Start of Exercise data

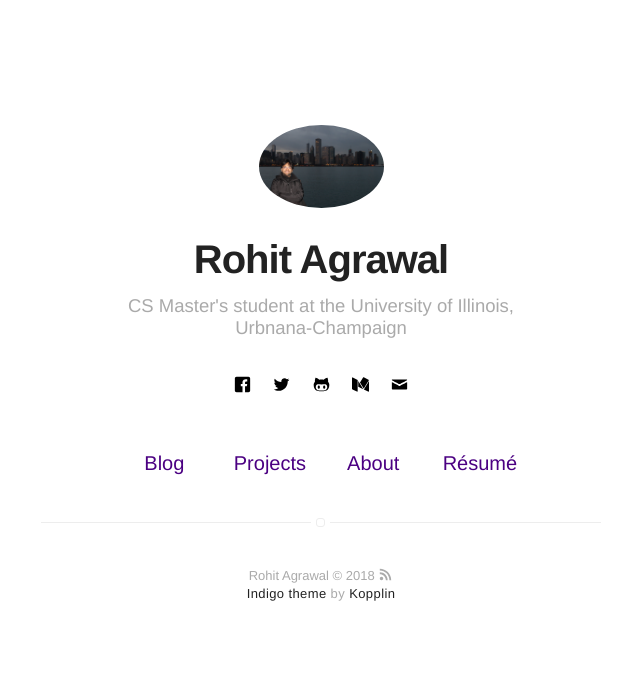
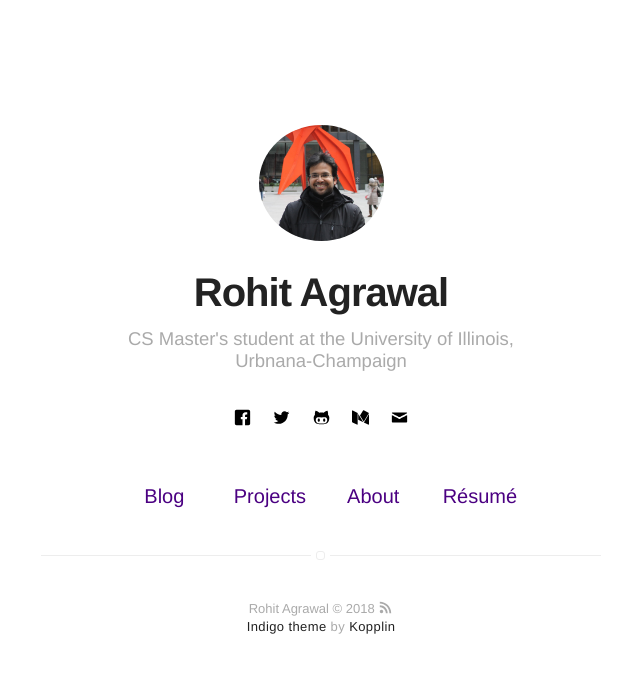
Before and after one commit to rohitagr7/rohitagr7.github.io, a Jekyll site: the page built from index.html, in a window 1280 px wide. Shown: the top 673 px of the page, without its empty margins (319-959 px from the left). Built offline with Jekyll 4.4.1, drawn with Linux system fonts in a browser that asks for light colours.

Commit message:
Update _config.yml

```diff
--- a/_config.yml
+++ b/_config.yml
@@ -8,7 +8,7 @@ description: A blog about technology and stuff related
 # if it's an external image, update below for true
 # better with square images
 external-image: false
-picture: assets/images/IMG_1689.jpg
+picture: assets/images/rohit.jpg
 
 # If you want to include your resume, set to true
 # and specify source (external or local).
```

End of Exercise data

Your goal
Exact copy, no pictures: please print every record above as written.

Task output
Before and after one commit to rohitagr7/rohitagr7.github.io, a Jekyll site: the page built from index.html, in a window 1280 px wide. Shown: the top 673 px of the page, without its empty margins (319-959 px from the left). Built offline with Jekyll 4.4.1, drawn with Linux system fonts in a browser that asks for light colours.

Commit message:
Update _config.yml

```diff
--- a/_config.yml
+++ b/_config.yml
@@ -8,7 +8,7 @@ description: A blog about technology and stuff related
 # if it's an external image, update below for true
 # better with square images
 external-image: false
-picture: assets/images/IMG_1689.jpg
+picture: assets/images/rohit.jpg
 
 # If you want to include your resume, set to true
 # and specify source (external or local).
```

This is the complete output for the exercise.